How low can you go

Malcolm Latarche
Malcolm Latarche

19 October 2016

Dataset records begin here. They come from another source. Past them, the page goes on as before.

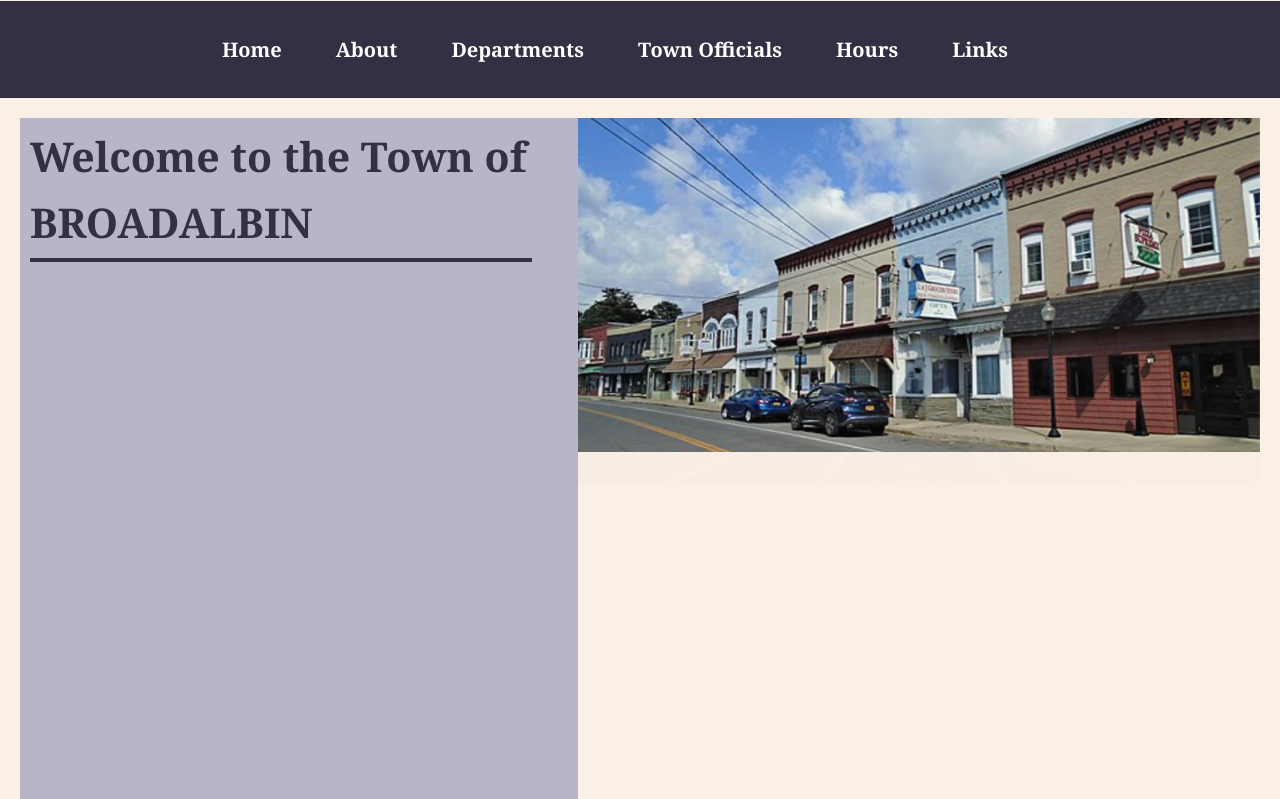
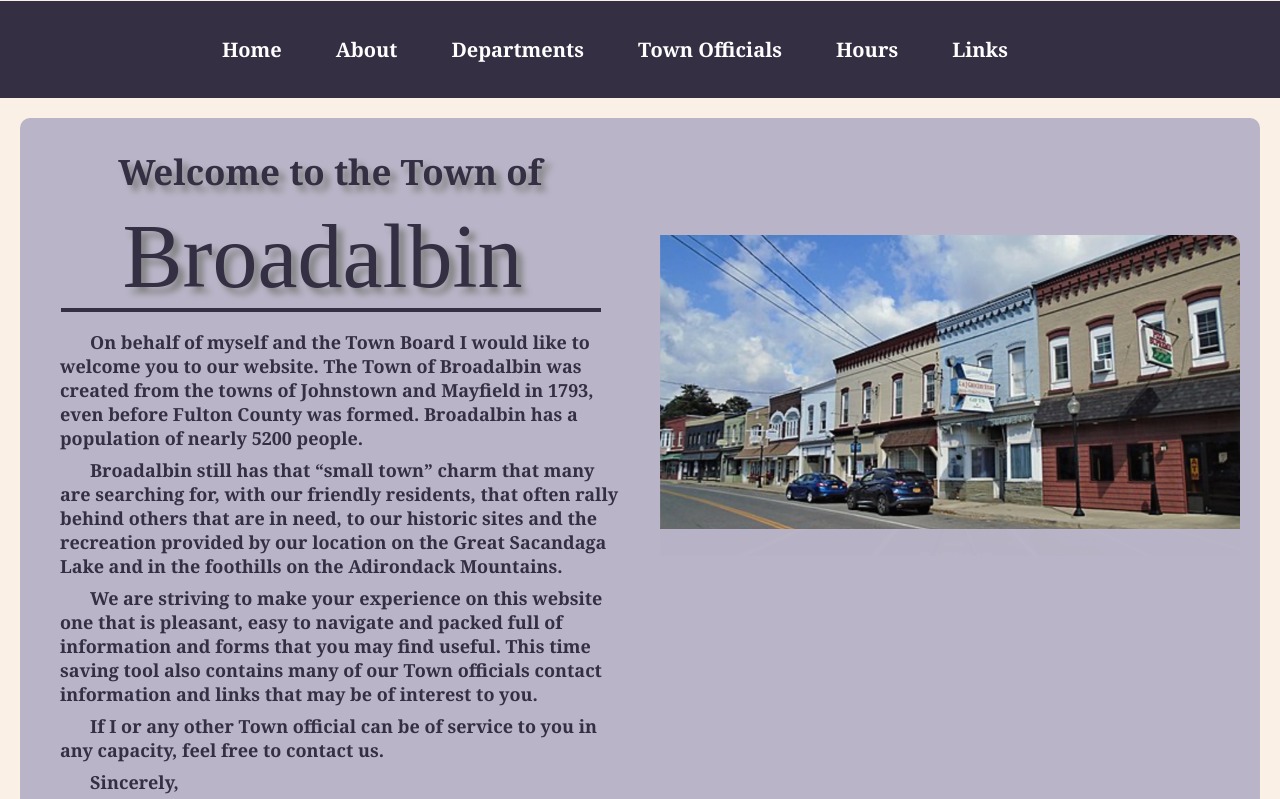
Before and after one commit to alexisjs424/TownWebsite, a plain HTML site: page index.html in a window 1280 px wide. Shown: the part 153-952 px from the top of the page. Drawn offline with Linux system fonts and the light colour scheme; a web font is replaced by a local one.

Commit message:
Did the intro paragraph and slideshow with styles

```diff
--- a/index.html
+++ b/index.html
@@ -5,6 +5,10 @@
     <meta charset="utf-8">
     <title>Town of Broadalbin </title>
     <link href="style.css" rel="stylesheet">
+    <link rel="stylesheet" href="https://fonts.googleapis.com/css?family=Tangerine">
+    <link rel="stylesheet" href="https://fonts.googleapis.com/css?family=Pinyon+Script&display=swap">
+    <link rel="stylesheet" href="https://fonts.googleapis.com/css?family=Italianno&display=swap">
+
     <meta name="viewport" content="width=device-width, initial-scale=1.0">
 </head>
 
@@ -50,8 +54,17 @@
          <div class="sidebar">
             <div class="text">
                 <p class="Welcome">Welcome to the Town of</p>
-                <p class="town-name">BROADALBIN</p>
+                <p class="town-name">Broadalbin</p>
                 <hr class="separator">
+                <div class="paragraph">
+
+                <p>On behalf of myself and the Town Board I would like to welcome you to our website. The Town of Broadalbin was created from the towns of Johnstown and Mayfield in 1793, even before Fulton County was formed. Broadalbin has a population of nearly 5200 people. </p>
+                <p>Broadalbin still has that  “small town” charm that many are searching for, with our friendly residents, that often rally behind others that are in need, to our historic sites and the recreation provided by our location on the Great Sacandaga Lake and in the foothills on the Adirondack Mountains. </p>
+                <p>We are striving to make your experience on this website one  that is pleasant, easy to navigate and packed full of information and forms that you may find useful.  This time saving tool also contains many of our Town officials contact information and links that may be of interest to you.</p>
+                <p>If I or any other Town official can be of service to you in any capacity,  feel free to contact us.</p>
+                <p>Sincerely, </p>
+                <p>Joseph (Joe) C. DiGiacomo, Supervisor</p>
+                </div>
             </div>
         </div>
 
--- a/style.css
+++ b/style.css
@@ -12,7 +12,9 @@
 body {
     margin: 0;
     padding: 0;
+    background-color: var(--beige);
 }
+
 
 /* White patch container for the logo */
 .logo-container {
@@ -101,83 +103,155 @@ header nav ul li a:hover {
 #nav li.dropdown-parent:hover .dropdown {
     display: block;
 }
-
-/* Styles for the content container */
+/* Styles for the top half purple box */
 .content-container {
-    display: flex;
-    justify-content: space-between; /* Distribute space between sidebar and slideshow */
+    background-color: var(--lightest); /* Light purple color */
     padding: 20px;
+    margin-top: 20px;
+    margin-left: 20px;
+    margin-right: 20px;
+    overflow: hidden; /* Clear floats */
+    border-radius: 10px;
 }
 
-/* Styles for the sidebar container */
-.sidebar {
-    width: 45%;
-    min-height: 420px;
-    background-color: var(--lightest);
+/* Styles for the "Welcome to Broadalbin" text */
+.Welcome {
+
+    font-family: Cambria, Cochin, Georgia, Times, 'Times New Roman', serif;
+    font-size: 36px;
+    color: var(--lightest); /* Purple color */
+    margin-top: 20px;
 }
 
-.Welcome, .town-name {
+/* Styles for the paragraph */
+.sidebar {
+    float: left;
+    width: 50%;
+}
+
+.sidebar .text {
     font-family: Cambria, Cochin, Georgia, Times, 'Times New Roman', serif;
     color: var(--dark);
-    font-size: 41px;
-    max-width: 90%;
-    margin-top: 10px;
-    margin-left: 10px;
-    margin-bottom: 5px;
-    font-weight: bold;
 
 }
 
-.separator {
+.sidebar .paragraph {
+    margin-left: 20px;
+    margin-right: 15px;
+    font-size: 18px;
+    font-family: Cambria, Cochin, Georgia, Times, 'Times New Roman', serif;
+    font-weight:600;
+    margin-bottom: 15px;
+}
+
+.sidebar .paragraph p{
+    text-indent: 30px;
+    margin-bottom:-10px;
+}
+
+.sidebar .Welcome {
+    font-size: 35px;
+    text-align: center;
+    font-family: Cambria, Cochin, Georgia, Times, 'Times New Roman', serif;
+    color: var(--dark);
+    max-width: 90%;
+    margin-top: 10px;
+    margin-left: 20px;
+    font-weight: bold;
+    text-shadow: 6px 6px 6px grey;
+}
+
+
+.sidebar .town-name {
+    font-size: 90px;
+    font-family: 'Italianno', serif;
+    text-shadow: 6px 6px 6px grey;
+    text-align: center;
+    color: var(--dark);
+    margin-top: -25px;
+    margin-left: -35px;
+    margin-bottom: -8px;
+}
+
+.sidebar .separator {
     border: none;
     border-top: 4px solid var(--dark);
     width: 90%;
-    margin-left: 10px;
+    margin-left: 21px;
 }
 
-/* Media query for smaller font size on phones */
-@media only screen and (max-width: 768px) {
-    .Welcome, .town-name {
-        font-size: 18px; /* Smaller font size for phones */
-    }
-}
+/* Styles for the slideshow */
+.slideshow-container {
+    float: right;
+    position: relative;
 
-/* Reset default margin and padding */
-body,
-html {
-    margin: 0;
-    padding: 0;
-}
-
-/* Slideshow container */
-.slideshow-container {
-  position: relative;
-  width: 55%;
-  height: 100vh;
-  overflow: hidden
+    overflow: hidden;
+    width: 50%;
+    margin-top: 30px;
+    border-radius: 10px;
 }
 
 /* Individual slides */
 .mySlides {
-  position: absolute;
-  top: 0;
-  left: 0;
-  opacity: 0;
-  transition: opacity 1s ease-in-out;
+    position: absolute;
+    top: 0;
+    left: 0;
+    opacity: 0;
+    transition: opacity 1s ease-in-out;
+
+  }
+
+
+    /* Styles for the slideshow */
+.slideshow-container {
+    float: right;
+    position: relative;
+    height: 50vh;
+    overflow: hidden;
+    width: 50%;
+    margin-top: 97px;
+
 }
 
-/*Slide Images*/
+/* Individual slides */
+.mySlides {
+    position: absolute;
+    top: 0;
+    left: 0;
+    opacity: 0;
+    transition: opacity 1s ease-in-out;
+
+  }
+
 .mySlides img {
-    width: 100%;
+    width: 100%; /* Make images responsive */
     height: auto;
     display: block;
-    object-fit: cover;
+    margin-left:20px;
+
+
 }
 
-body {
-    background-color: var(--beige);
+
+/* Styles for announcements */
+.announcements {
+    padding: 20px;
+    flex: 1; /* Take up 1/3 of the available space */
 }
 
+.announcements h2 {
+    font-family: Arial, sans-serif;
+    color: #333;
+}
+
+.announcements .announcement {
+    margin-top: 20px;
+}
+
+.announcements .announcement h3 {
+    font-size: 18px;
+    color: #6A0DAD; /* Purple color */
+}
 
 
 /* ABOUT PAGE STYLES */
```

There are very few in shipping who believe that the heady heights of newbuilding activity that peaked around five years ago will ever be repeated. That view is borne out by a report issued by Clarkson Research Services earlier this week. According to the Yonhap News Agency, Clarkson says that this year’s new ship orders around the globe are estimated at 586 vessels and the comparable figure for next year will be a little higher at around 790. The market researcher forecast that orders for an estimated 1,300 ships are expected to be placed in 2018, and the number may rise to 1,667 in 2019 and 1,869 in 2020. The final figure is what would be expected as needed replacement for end of life vessels and compares with annual figures from before the ordering spree of the last decade or so. There was a good reason behind some of the binge but nowhere near enough to justify most of it. The accelerated phase out of single hull tankers and the demand for offshore vessels to meet new requirements such as in Brazil were such but much more was pure speculation with only short term elevated freight rates as the spur. Clarkson believes that demand for container ships will rise and perhaps it will be proved correct but there are plenty of others who would argue that more boxships is a recipe for disaster. Even so shipowners may be persuaded to contract for new containerships before 1 January 2020 in order to avoid the next phase of EEDI regulations. That does give them a little time to see how the trade situation for the sector is moving and what degree of scrapping is occurring. Desperation by yards may lead to cheaper ships in which case owners could well consider scrapping vessels at an earlier stage in their life than was considered normal. But the price for newbuildings will have to be quite low for the replacement to compensate for the probable lifetime loss on the demolition of a 13-16 year-old ship that was purchased when prices were high and has traded through some of the most depressed markets experienced.